L. W. Townsend
J. W. Hines, T. Handler, J. P. Hayward
Continued human exploration of the solar system requires the mitigating of radiation effects from the Sun. Doses from Solar Particle Events (SPE) pose a serious threat to the health of astronauts. A method for forecasting the rate and total severity of such events would give time for the astronauts to take actions to mitigate the effects from an SPE. The danger posed from an SPE depends on dose received and the temporal profile of the event. The temporal profile describes how quickly the dose will arrive (dose rate). Previously deployed methods used neural networks to predict the total dose from the event. Later work added the ability to predict the temporal profiles using the neural network approach. Locally weighted regression (LWR) techniques were then investigated for use in forecasting the total dose from an SPE. That work showed that LWR methods could forecast the total dose from an event. This previous research did not calculate the uncertainty in a forecast. The present research expands the LWR model to forecast dose and temporal profile from an SPE along with the uncertainty in these forecasts.
Forecasts made with LWR method are able to make forecasts at a time early in an event with results that can be beneficial to operators and crews. The forecasts in this work are all made at or before five hours after the start of the SPE. For 58 percent of the events tested, the dose-rate profile is within the uncertainty bounds. Restricting the data set to only events less than 145 cGy, 86 percent of the events are within the uncertainty bounds. The uncertainty in the forecasts are large, however the forecasts are being made early enough into an SPE that very little of the dose will have reached the crew. Increasing the number of SPEs in the data set increases the accuracy of the forecasts and reduces the uncertainty in the forecasts.

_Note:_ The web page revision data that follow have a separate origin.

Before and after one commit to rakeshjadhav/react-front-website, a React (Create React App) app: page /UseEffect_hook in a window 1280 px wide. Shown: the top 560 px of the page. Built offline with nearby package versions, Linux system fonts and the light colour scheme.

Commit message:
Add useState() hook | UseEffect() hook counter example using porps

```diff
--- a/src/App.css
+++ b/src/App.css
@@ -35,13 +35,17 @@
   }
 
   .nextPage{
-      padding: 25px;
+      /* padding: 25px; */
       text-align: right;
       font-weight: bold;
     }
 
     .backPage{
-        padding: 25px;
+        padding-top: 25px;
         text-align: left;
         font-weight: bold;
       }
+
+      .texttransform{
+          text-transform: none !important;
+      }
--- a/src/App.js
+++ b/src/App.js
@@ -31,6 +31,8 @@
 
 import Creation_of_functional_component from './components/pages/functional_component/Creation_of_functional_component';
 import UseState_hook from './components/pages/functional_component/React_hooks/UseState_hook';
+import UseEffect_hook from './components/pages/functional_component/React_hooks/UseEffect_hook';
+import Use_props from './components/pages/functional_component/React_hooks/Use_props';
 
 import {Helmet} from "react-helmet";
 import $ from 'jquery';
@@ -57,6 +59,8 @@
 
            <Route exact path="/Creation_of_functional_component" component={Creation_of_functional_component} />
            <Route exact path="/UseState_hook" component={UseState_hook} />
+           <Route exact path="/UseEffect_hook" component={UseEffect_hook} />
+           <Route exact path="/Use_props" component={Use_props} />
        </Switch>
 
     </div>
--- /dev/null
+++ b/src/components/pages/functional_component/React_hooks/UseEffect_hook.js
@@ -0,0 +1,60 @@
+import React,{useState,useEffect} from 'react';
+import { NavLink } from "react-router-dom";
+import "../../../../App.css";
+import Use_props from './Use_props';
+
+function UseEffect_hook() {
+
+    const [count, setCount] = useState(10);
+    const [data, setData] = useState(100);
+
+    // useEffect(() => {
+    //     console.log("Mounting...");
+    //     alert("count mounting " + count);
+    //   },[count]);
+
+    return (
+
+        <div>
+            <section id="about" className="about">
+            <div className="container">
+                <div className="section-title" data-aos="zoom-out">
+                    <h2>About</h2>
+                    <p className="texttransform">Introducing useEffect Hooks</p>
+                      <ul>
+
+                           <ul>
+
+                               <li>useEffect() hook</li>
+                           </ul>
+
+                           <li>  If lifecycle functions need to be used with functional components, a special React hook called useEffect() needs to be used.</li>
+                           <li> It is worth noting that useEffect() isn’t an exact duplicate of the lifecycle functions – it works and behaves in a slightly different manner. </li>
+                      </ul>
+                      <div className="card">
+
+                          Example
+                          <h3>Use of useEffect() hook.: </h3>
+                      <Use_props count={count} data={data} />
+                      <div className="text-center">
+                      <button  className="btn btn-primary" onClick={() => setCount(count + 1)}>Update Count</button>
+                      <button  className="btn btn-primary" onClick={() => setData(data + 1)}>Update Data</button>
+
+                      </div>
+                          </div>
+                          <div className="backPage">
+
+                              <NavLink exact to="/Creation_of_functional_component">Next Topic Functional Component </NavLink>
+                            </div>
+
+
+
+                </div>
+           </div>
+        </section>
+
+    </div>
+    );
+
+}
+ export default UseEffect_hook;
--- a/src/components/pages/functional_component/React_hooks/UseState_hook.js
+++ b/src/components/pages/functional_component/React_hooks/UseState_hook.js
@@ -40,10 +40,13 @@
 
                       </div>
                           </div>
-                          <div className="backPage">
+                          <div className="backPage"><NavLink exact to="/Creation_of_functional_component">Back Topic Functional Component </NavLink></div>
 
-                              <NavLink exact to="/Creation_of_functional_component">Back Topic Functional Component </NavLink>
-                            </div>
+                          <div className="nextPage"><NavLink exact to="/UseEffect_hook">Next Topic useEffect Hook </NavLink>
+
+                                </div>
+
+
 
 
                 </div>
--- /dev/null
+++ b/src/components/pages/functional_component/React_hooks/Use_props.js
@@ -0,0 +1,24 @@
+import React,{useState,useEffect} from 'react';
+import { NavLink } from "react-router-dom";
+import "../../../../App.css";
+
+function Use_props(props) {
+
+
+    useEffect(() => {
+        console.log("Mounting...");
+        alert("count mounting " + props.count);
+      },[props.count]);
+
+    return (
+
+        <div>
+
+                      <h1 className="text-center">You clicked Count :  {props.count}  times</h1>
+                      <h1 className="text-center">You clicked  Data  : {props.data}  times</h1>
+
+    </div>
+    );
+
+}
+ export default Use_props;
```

Nichols, Theodore Franklin, "Forcasting Dose and Dose Rate from Solar Particle Ecents Using Locally Weighted Regression Techniques. " PhD diss., University of Tennessee, 2009.